Present each line of the entries below that holds the word "scaler".

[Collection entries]
------
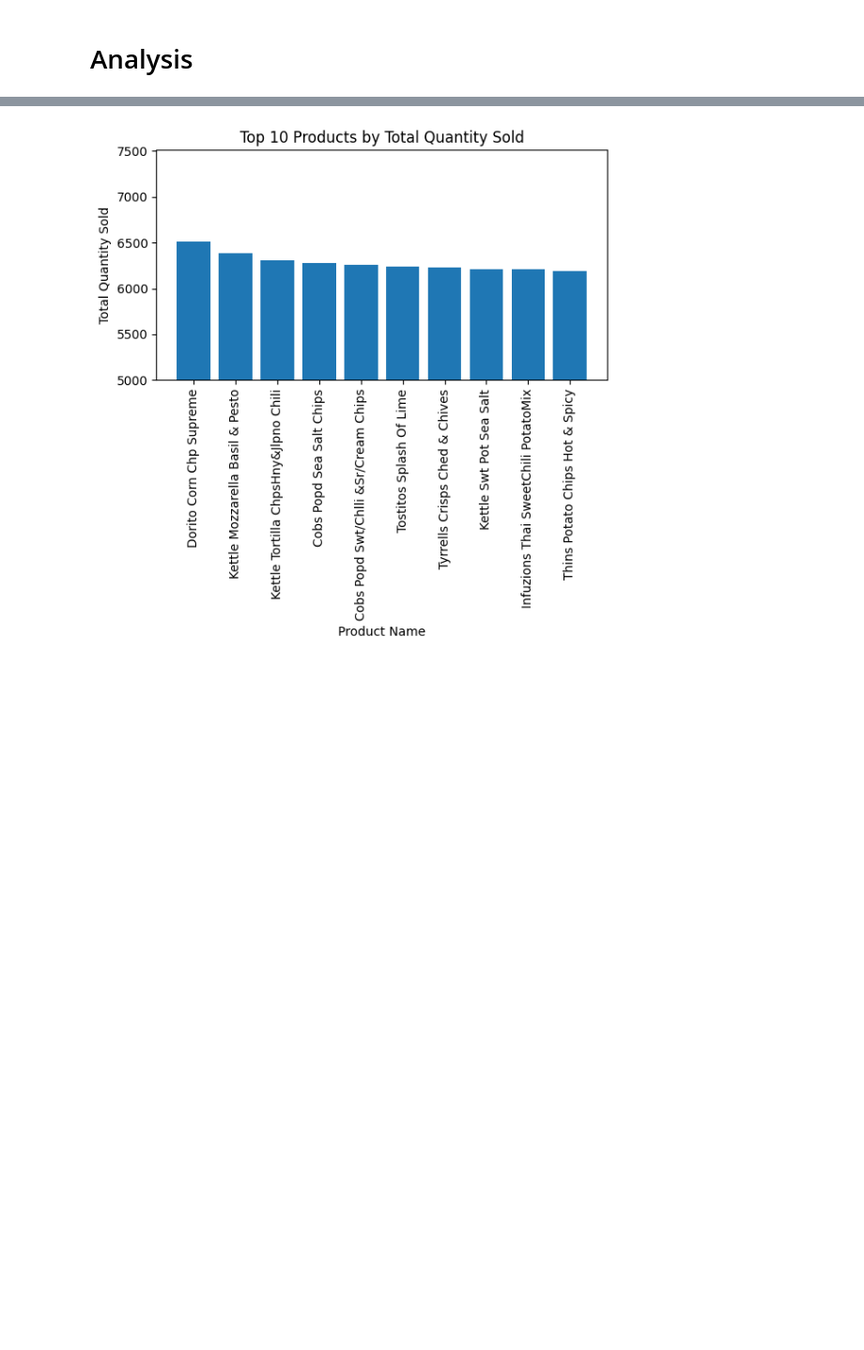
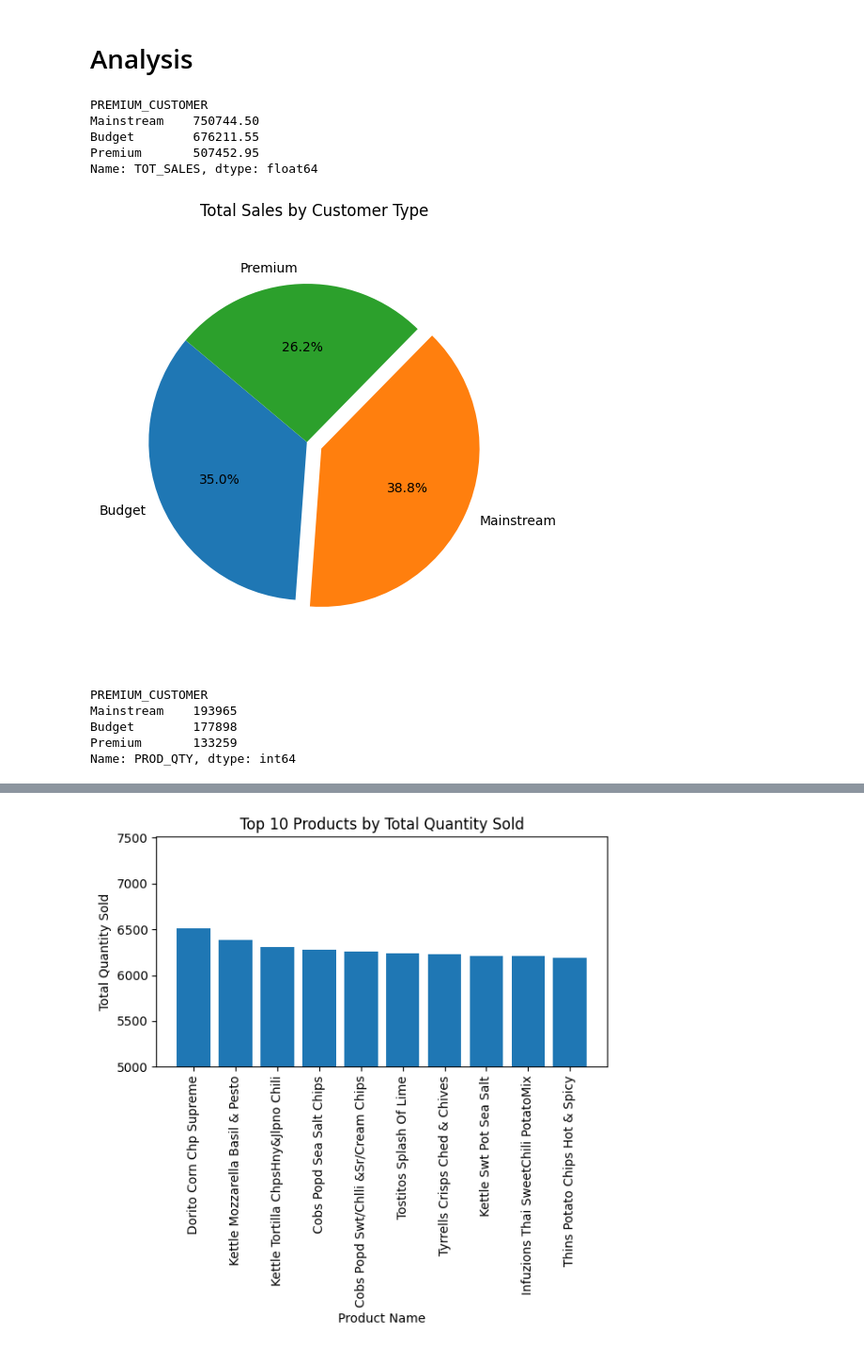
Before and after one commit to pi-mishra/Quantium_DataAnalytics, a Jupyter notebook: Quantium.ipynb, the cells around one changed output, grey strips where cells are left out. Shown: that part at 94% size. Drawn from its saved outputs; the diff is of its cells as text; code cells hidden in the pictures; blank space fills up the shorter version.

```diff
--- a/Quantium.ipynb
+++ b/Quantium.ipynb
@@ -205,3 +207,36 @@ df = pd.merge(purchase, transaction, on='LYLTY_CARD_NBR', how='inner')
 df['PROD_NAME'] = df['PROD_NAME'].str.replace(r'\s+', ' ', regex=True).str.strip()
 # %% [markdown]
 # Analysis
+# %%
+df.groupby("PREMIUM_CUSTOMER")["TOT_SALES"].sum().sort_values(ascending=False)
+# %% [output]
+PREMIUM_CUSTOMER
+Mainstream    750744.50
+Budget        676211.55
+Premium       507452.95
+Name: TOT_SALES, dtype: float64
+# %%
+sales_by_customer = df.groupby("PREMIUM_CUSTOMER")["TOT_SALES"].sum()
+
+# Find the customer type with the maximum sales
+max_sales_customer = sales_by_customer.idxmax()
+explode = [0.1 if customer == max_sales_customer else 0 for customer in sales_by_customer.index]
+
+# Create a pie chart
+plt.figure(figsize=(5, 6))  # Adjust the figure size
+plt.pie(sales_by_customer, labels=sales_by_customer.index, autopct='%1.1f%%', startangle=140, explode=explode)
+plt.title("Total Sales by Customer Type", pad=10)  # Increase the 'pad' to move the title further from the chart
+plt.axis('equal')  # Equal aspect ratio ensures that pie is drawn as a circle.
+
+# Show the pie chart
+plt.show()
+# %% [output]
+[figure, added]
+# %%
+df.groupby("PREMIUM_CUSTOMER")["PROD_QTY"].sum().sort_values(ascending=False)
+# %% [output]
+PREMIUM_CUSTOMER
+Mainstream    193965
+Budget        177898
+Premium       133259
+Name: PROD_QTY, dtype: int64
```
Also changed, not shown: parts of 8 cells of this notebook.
------
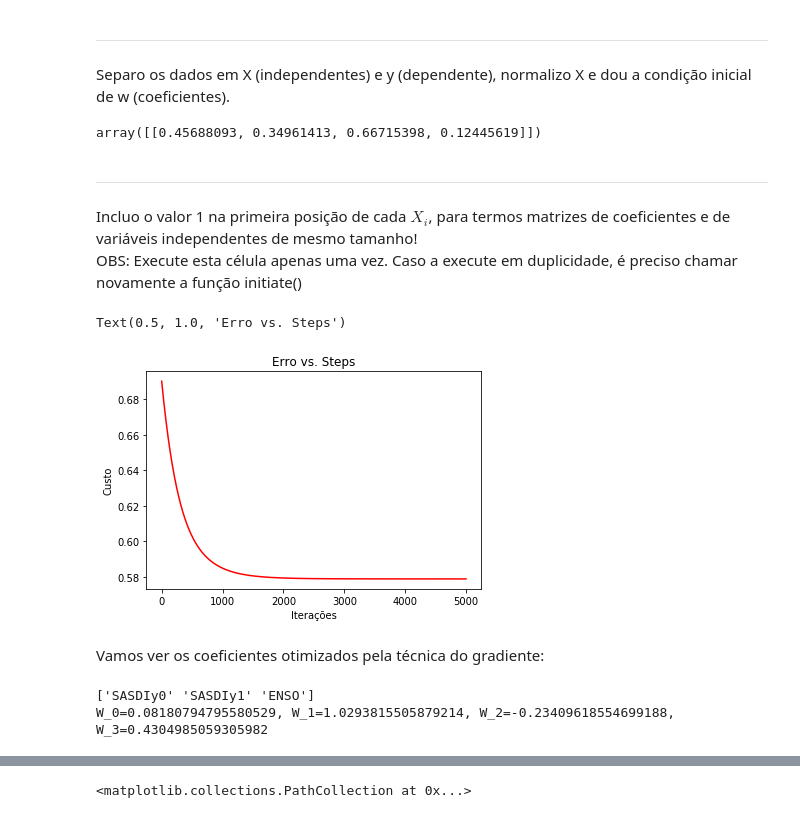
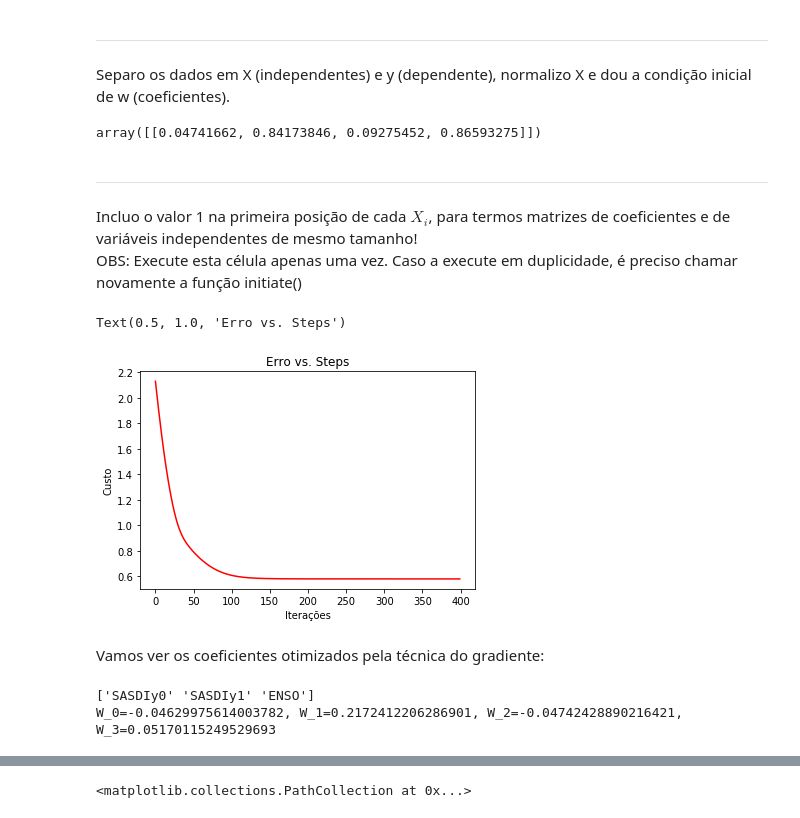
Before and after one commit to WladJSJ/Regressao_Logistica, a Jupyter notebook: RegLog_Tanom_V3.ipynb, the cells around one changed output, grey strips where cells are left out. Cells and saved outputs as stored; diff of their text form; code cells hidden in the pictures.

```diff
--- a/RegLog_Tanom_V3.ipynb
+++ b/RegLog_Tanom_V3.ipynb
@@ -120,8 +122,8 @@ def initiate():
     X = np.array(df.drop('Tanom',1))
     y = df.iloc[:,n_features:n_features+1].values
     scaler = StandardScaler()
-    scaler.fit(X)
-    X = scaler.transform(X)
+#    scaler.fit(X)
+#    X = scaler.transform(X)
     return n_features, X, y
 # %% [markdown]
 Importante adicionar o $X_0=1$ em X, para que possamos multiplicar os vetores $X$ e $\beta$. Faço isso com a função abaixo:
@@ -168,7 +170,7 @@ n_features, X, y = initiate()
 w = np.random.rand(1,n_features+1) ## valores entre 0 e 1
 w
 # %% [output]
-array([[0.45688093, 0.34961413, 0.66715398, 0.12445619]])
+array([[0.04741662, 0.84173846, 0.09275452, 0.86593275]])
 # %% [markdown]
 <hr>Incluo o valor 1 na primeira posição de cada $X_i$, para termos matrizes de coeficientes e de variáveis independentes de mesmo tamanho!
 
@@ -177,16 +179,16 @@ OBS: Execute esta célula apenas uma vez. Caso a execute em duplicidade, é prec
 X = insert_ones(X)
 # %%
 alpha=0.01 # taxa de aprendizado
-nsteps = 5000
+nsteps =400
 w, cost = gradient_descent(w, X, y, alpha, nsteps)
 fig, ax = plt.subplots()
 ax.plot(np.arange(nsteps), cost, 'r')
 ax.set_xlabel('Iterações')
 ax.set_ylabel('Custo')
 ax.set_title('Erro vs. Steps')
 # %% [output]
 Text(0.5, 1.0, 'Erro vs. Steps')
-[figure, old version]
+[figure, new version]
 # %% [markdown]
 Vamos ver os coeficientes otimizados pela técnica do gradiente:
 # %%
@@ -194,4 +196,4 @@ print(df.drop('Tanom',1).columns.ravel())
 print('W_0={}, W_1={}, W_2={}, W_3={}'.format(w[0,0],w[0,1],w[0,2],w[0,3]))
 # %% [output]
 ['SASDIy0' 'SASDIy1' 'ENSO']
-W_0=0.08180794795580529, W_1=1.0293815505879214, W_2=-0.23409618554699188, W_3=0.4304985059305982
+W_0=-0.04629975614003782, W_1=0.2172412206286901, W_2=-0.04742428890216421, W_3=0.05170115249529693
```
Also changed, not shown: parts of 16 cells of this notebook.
------
#### Written reply
     scaler = StandardScaler()
-    scaler.fit(X)
-    X = scaler.transform(X)
+#    scaler.fit(X)
+#    X = scaler.transform(X)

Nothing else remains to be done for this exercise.